Work instruction:
Which lines hold the word "times"? Copy each of them from the material.

Data to use:
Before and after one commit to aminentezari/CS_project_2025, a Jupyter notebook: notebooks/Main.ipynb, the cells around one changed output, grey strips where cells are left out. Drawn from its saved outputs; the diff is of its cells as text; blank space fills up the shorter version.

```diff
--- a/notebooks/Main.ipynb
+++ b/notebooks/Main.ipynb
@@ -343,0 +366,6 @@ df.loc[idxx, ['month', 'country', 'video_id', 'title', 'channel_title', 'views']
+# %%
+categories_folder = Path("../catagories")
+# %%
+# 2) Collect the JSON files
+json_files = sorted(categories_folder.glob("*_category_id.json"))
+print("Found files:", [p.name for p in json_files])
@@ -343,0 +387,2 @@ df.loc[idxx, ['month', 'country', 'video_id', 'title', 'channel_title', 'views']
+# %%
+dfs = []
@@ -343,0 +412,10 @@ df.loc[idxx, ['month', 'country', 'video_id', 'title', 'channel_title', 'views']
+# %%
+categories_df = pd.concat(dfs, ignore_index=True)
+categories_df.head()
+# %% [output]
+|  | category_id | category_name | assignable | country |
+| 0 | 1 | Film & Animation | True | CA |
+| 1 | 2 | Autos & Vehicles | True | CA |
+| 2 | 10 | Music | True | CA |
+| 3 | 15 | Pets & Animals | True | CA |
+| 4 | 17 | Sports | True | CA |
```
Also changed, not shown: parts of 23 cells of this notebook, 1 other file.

--

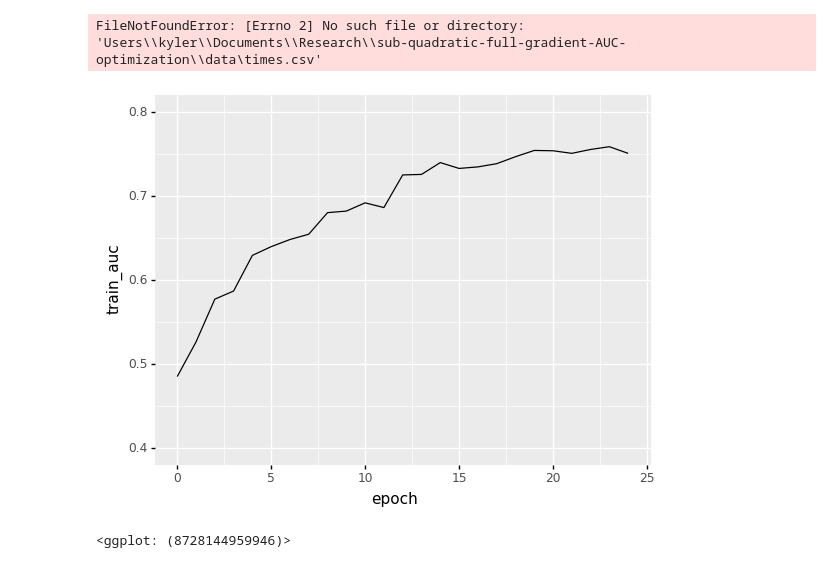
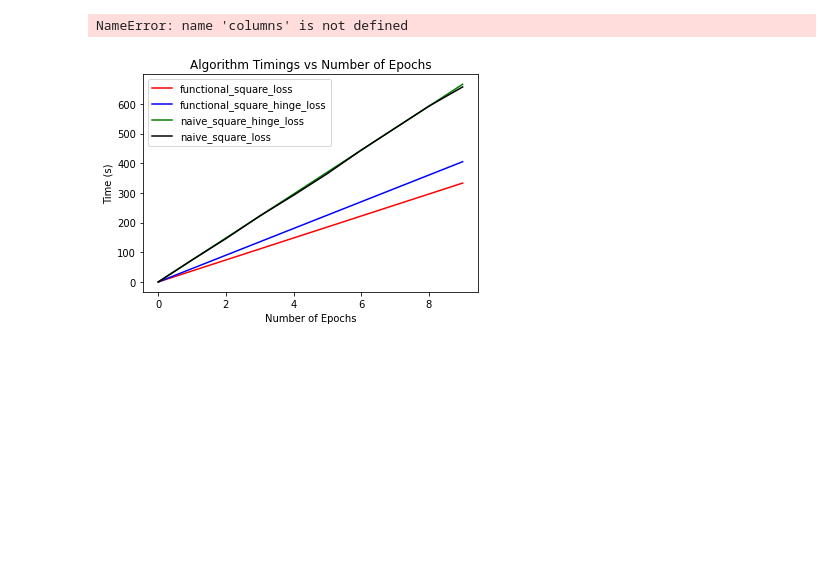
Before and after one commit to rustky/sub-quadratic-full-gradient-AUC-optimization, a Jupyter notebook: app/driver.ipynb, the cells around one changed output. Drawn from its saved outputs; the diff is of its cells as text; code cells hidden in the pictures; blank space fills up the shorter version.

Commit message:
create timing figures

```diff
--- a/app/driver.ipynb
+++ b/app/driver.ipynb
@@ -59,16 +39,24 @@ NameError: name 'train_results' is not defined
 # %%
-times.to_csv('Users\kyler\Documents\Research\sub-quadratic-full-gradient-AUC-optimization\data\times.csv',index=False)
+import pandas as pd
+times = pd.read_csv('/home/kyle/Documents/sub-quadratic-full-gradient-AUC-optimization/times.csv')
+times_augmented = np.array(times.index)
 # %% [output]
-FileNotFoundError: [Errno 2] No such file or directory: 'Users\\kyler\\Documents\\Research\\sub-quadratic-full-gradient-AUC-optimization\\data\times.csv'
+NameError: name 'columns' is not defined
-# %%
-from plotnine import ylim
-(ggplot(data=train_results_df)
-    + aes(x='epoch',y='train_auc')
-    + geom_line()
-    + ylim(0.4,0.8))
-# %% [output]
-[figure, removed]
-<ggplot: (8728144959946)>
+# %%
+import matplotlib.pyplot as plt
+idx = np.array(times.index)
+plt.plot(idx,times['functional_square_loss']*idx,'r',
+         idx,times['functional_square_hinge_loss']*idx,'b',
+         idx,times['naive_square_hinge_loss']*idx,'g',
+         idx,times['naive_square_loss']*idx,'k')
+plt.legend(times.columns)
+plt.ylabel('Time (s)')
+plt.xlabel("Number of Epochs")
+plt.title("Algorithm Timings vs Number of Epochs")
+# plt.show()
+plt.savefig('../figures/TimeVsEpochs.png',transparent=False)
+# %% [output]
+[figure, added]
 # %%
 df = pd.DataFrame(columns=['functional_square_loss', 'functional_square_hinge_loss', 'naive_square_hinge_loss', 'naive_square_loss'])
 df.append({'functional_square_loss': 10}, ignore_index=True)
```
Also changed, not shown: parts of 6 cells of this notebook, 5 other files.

Reply:
-times.to_csv('Users\kyler\Documents\Research\sub-quadratic-full-gradient-AUC-optimization\data\times.csv',index=False)
+times = pd.read_csv('/home/kyle/Documents/sub-quadratic-full-gradient-AUC-optimization/times.csv')
+times_augmented = np.array(times.index)
-FileNotFoundError: [Errno 2] No such file or directory: 'Users\\kyler\\Documents\\Research\\sub-quadratic-full-gradient-AUC-optimization\\data\times.csv'
+idx = np.array(times.index)
+plt.plot(idx,times['functional_square_loss']*idx,'r',
+         idx,times['functional_square_hinge_loss']*idx,'b',
+         idx,times['naive_square_hinge_loss']*idx,'g',
+         idx,times['naive_square_loss']*idx,'k')
+plt.legend(times.columns)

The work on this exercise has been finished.